Come join this community-focused event, featuring hands-on gardening demonstrations by Master Gardener Volunteers throughout the day, as well as a broad selection of organic vegetable seedlings, herb and annual seedlings, and native and pollinator plants! Gently used garden tools and supplies, bagged organic compost and raffle tickets will also be for sale.

Educational Demonstrations:

  • 10:00 am: Success with Tomatoes with Tom Witwicki
  • 10:30 am: Planting and Dividing Tips for Perennials with Nicki Griffin and Priscilla Nicholson
  • 11:00 am: Growing Great Blueberries with Joel Leak

Master Gardener Volunteers will be on hand to assist patrons with their plant selections and to offer growing tips. All proceeds from the plant sale go directly towards supporting community-based horticulture projects focused on education and food security.

Featured “Recipe” – 7 Ways to Preserve Spring Herbs

Don’t let those spring herbs go to waste! Check out this resource from Kate McCarty, Food System Professional, University of Maine Cooperative Extension

  • Extend herbs’ longevity – First, make sure you are storing your herbs properly so they last as long as possible. We find that storing bunches of herbs in a glass of water in the fridge will keep herbs perky for at least a week. Covering the herbs with a plastic bag helps them from wilting too.
  • Dry herbs – Drying (also called dehydrating) herbs is the easiest—it’s hands off and pretty easy. Simply bundle up the herbs you wish to try and tie the stems loosely with a rubber band or piece of string. The bunch should be smaller than the diameter of a quarter or you run the risk of mold forming. Then place the herb bundle in a small paper bag and hang it in a warm, dry place. The herbs are dry when the leaves crumble easily between your fingers and are best stored in an airtight container. Protip: to substitute dry herbs for fresh herbs in a recipe, use a third of the amount called for—i.e. If a recipe calls for a tablespoon of fresh herbs, you can use 1 teaspoon of dried herbs instead.
  • Freeze in broth or oil – Herbs freeze well, but without anything to protect them, they often turn black and are unappealing. Instead, finely chop herbs or blend with a liquid like water, broth, oil, or melted butter. Portion the herb mixture into ice cube trays, reusable glass or plastic containers, or plastic zip-top freezer bags. Be sure to label what you’ve made so you use it later.
  • Make compound butter – Chefs in fancy restaurants rely on herb-flavored butters, and you can also make some to take your home cooking to the next level. Simply finely chop herbs and mix with softened butter, then shape into a log on a piece of wax paper. Wrap the butter and label it for later use. Think chive butter with warm bread or a thyme-rosemary butter on grilled steak or mushrooms. Refrigerate herb butters for up to a week or freeze for long-term storage.
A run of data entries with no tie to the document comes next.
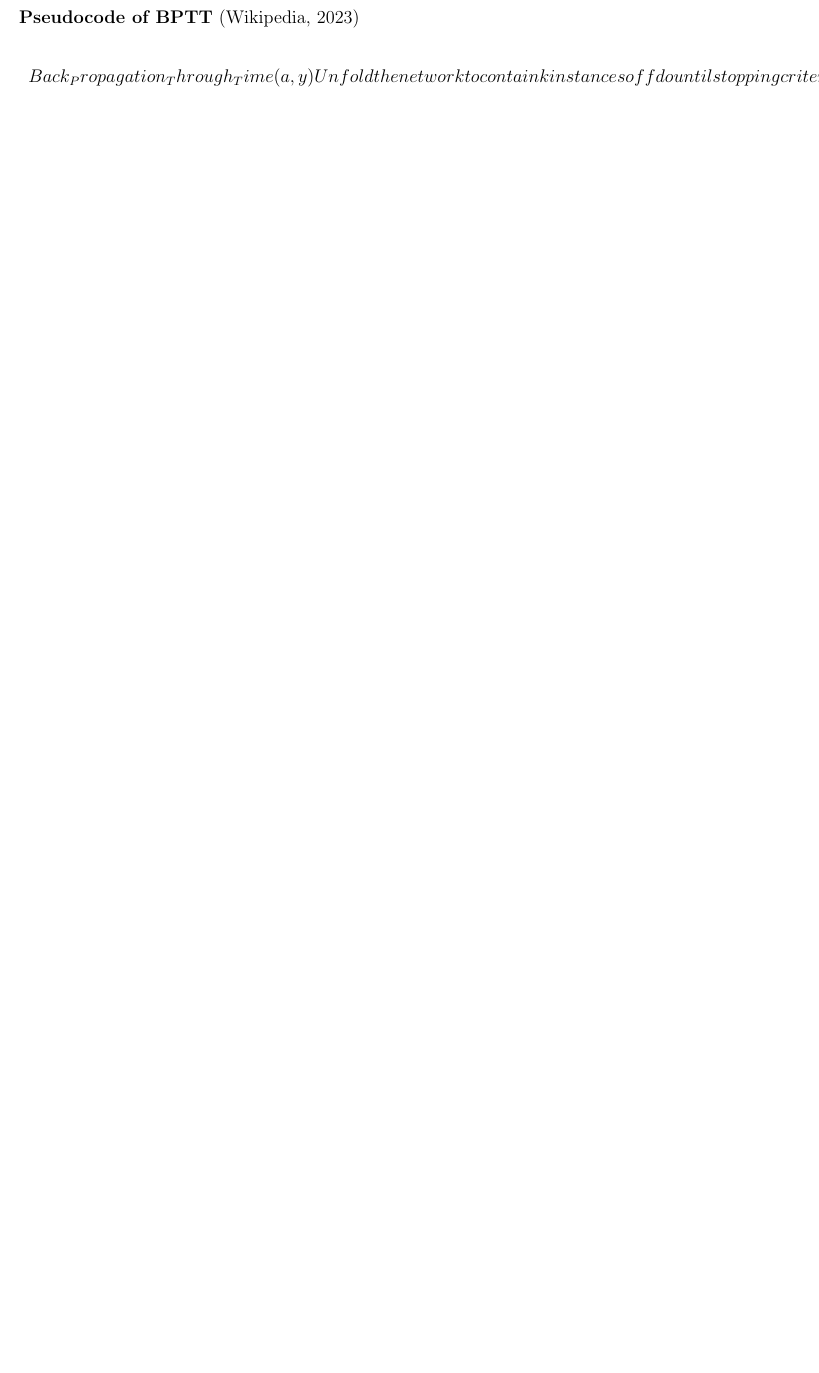
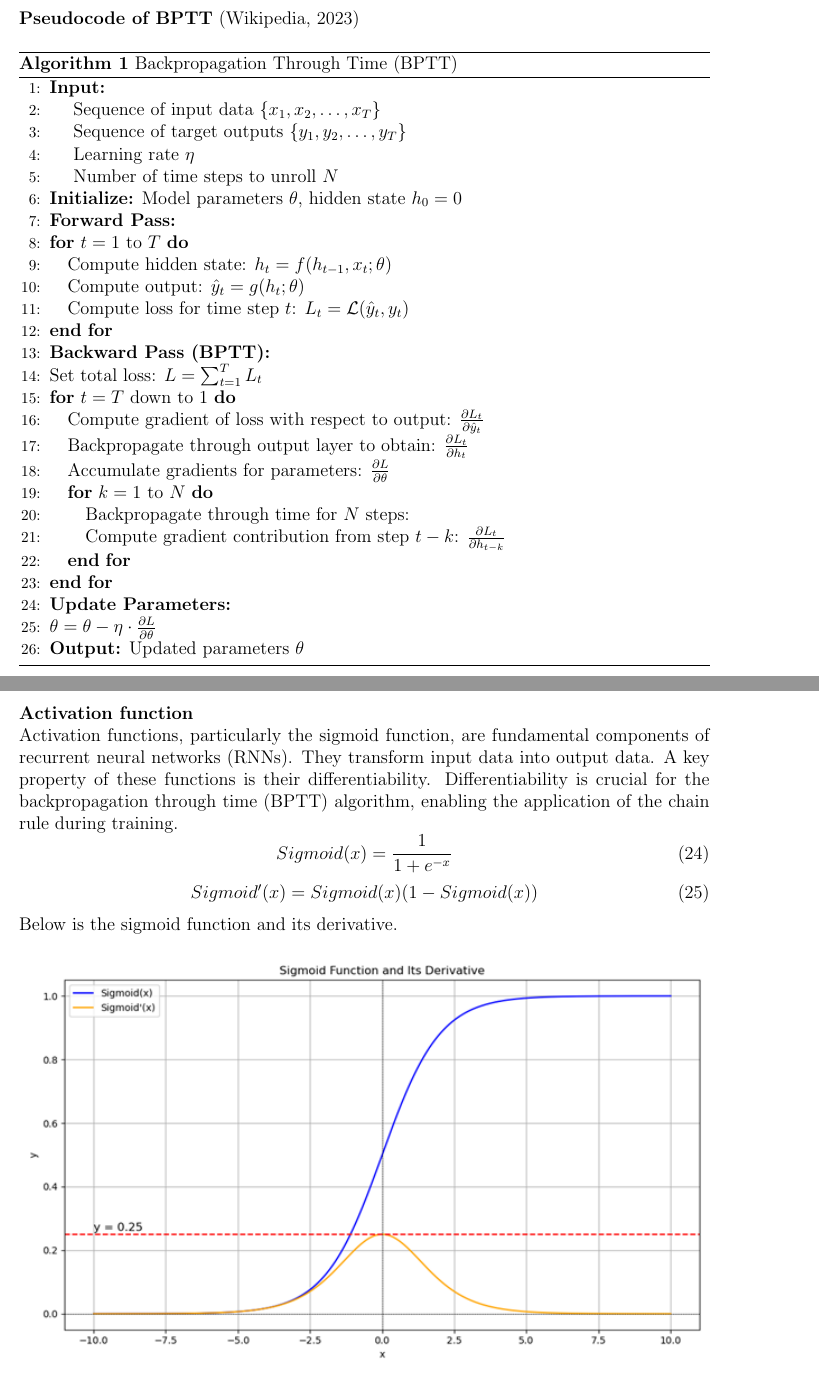
Before and after one commit to jackngaijn/Final_Year_Project, a LaTeX document (main.tex): part of page 7 of 9 before the commit and two parts of pages 8 and 9 of 13 after it, the two joined at a grey line, cut so that both start at the same text, the shorter picture padded with empty space. Compiled offline with pdfLaTeX.

Commit message:
window commit

```diff
--- a/main.tex
+++ b/main.tex
@@ -7,6 +7,8 @@
 \usepackage{booktabs} % For nice tables
 \usepackage{lipsum} % For dummy text
 \usepackage{longtable}
+\usepackage{algorithm}
+\usepackage{algorithmic}
 \setlength{\parindent}{0em}
 % Page layout
 \geometry{margin=1in}
@@ -292,18 +295,60 @@ Partial derivative of loss function $\mathcal{L}$ with respect to $b_y$ (bias te
 \textbf{Pseudocode of BPTT} (Wikipedia, 2023)
-\begin{center}
-    \begin{tabular}{c}
-        $Back_Propagation_Through_Time(a, y)   % a[t] is the input at time t. y[t] is the output
-        Unfold the network to contain k instances of f
-        do until stopping criterion is met:
-        x := the zero-magnitude vector % x is the current context
-        % for t from 0 to n − k do      % t is time. n is the length of the training sequence
-        % Set the network inputs to x, a[t], a[t+1], ..., a[t+k−1]
-        % p := forward-propagate the inputs over the whole unfolded network
-        % e := y[t+k] − p;           % error = target − prediction
-        Back-propagate the error, e, back across the whole unfolded network
-        Sum the weight changes in the k instances of f together.
-        Update all the weights in f and g.
-        x := f(x, a[t]);$           % compute the context for the next time-step
+\begin{algorithm}[H]
+    \caption{Backpropagation Through Time (BPTT)}
+    \begin{algorithmic}[1]
+    \STATE \textbf{Input:}
+    \STATE \hspace{1em} Sequence of input data $\{x_1, x_2, \dots, x_T\}$
+    \STATE \hspace{1em} Sequence of target outputs $\{y_1, y_2, \dots, y_T\}$
+    \STATE \hspace{1em} Learning rate $\eta$
+    \STATE \hspace{1em} Number of time steps to unroll $N$
+    \STATE \textbf{Initialize:} Model parameters $\theta$, hidden state $h_0 = 0$
 
-    \end{tabular}
-\end{center}
+    \STATE \textbf{Forward Pass:}
+    \FOR{$t = 1$ to $T$}
+        \STATE Compute hidden state: $h_t = f(h_{t-1}, x_t; \theta)$
+        \STATE Compute output: $\hat{y}_t = g(h_t; \theta)$
+        \STATE Compute loss for time step $t$: $L_t = \mathcal{L}(\hat{y}_t, y_t)$
+    \ENDFOR
+
+    \STATE \textbf{Backward Pass (BPTT):}
+    \STATE Set total loss: $L = \sum_{t=1}^{T} L_t$
+    \FOR{$t = T$ down to $1$}
+        \STATE Compute gradient of loss with respect to output: $\frac{\partial L_t}{\partial \hat{y}_t}$
+        \STATE Backpropagate through output layer to obtain: $\frac{\partial L_t}{\partial h_t}$
+        \STATE Accumulate gradients for parameters: $\frac{\partial L}{\partial \theta}$
+        \FOR{$k = 1$ to $N$}
+            \STATE Backpropagate through time for $N$ steps:
+            \STATE Compute gradient contribution from step $t-k$: $\frac{\partial L_t}{\partial h_{t-k}}$
+        \ENDFOR
+    \ENDFOR
+
+    \STATE \textbf{Update Parameters:}
+    \STATE $\theta = \theta - \eta \cdot \frac{\partial L}{\partial \theta}$
+
+    \STATE \textbf{Output:} Updated parameters $\theta$
+    \end{algorithmic}
+\end{algorithm}
+
+\newpage
+% Actication function
+\textbf{Activation function}\\
+Activation functions, particularly the sigmoid function, are fundamental components of recurrent neural networks (RNNs). They transform input data into output data. A key property of these functions is their differentiability. Differentiability is crucial for the backpropagation through time (BPTT) algorithm, enabling the application of the chain rule during training.
+\begin{equation}
+    Sigmoid(x) = \frac{ 1 }{ 1+e^{-x} }
+\end{equation}
+\begin{equation}
+    Sigmoid'(x) = Sigmoid(x)(1-Sigmoid(x))
+\end{equation}
+Below is the sigmoid function and its derivative.
+\begin{figure}[!htb]
+    \centering
+    \includegraphics[width=1\textwidth]{./Pic/sigmoid.png} % Replace "example-image" with your image file
+    % \caption{An example image.}
+    \label{fig:sigmoid}
+\end{figure}
+\newline
+$Domain(Sigmoid(x))=\mathbb{R},\hspace{1em} Codomain(Sigmoid(x))=(0,1)$\\
+$Domain(Sigmoid'(x))=\mathbb{R},\hspace{1em} Codomain(Sigmoid'(x))=[0,0.5]$
+
+% Hyperbolic tangent activation function
+\newpage
```
Also changed, not shown: Pic/sigmoid.png (added), Pic/tanh.png (added), main.pdf, main.tex (27 more changed lines), 6 other files.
Check out the full article for more information on freeze drying, infused vinegars, pestos and additional herby recipes!

Wildlife Sightings

Osprey flying

The ospreys are back! April brought the familiar chirping and whistling calls of the ospreys that nest and fish around the Presumpscot Estuary by Tidewater Farm. Most ospreys spend the winter in Central and South America and can log up to 160,000 migration miles in a lifetime.

We often get to see an osprey fly over the gardens with a freshly caught fish glinting in its talons. They will orient the fish head first to reduce air resistance and can fly with a fish up to half its body weight, and this is thanks to their amazing feet. Their foot pads and toes are covered in spines and the outer toe can reverse its orientation to have two toes forward and one back, for supreme gripping abilities! 

We have also observed some drama in the sky between ospreys and bald eagles. The Maine Department of Inland Fisheries and Wildlife describes the “intense competition between ospreys and bald eagles for nest locations and fish. They can fish open waters and faster currents much more effectively than bald eagles. Ospreys are generally faster and more agile than eagles, but can fall victim to piracy when an eagle attacks while their flight is hampered by carrying a fish. Often, the osprey drops the fish as the eagle closes in. The eagle shifts attention to the fish and often catches it in midair: what entertainment!”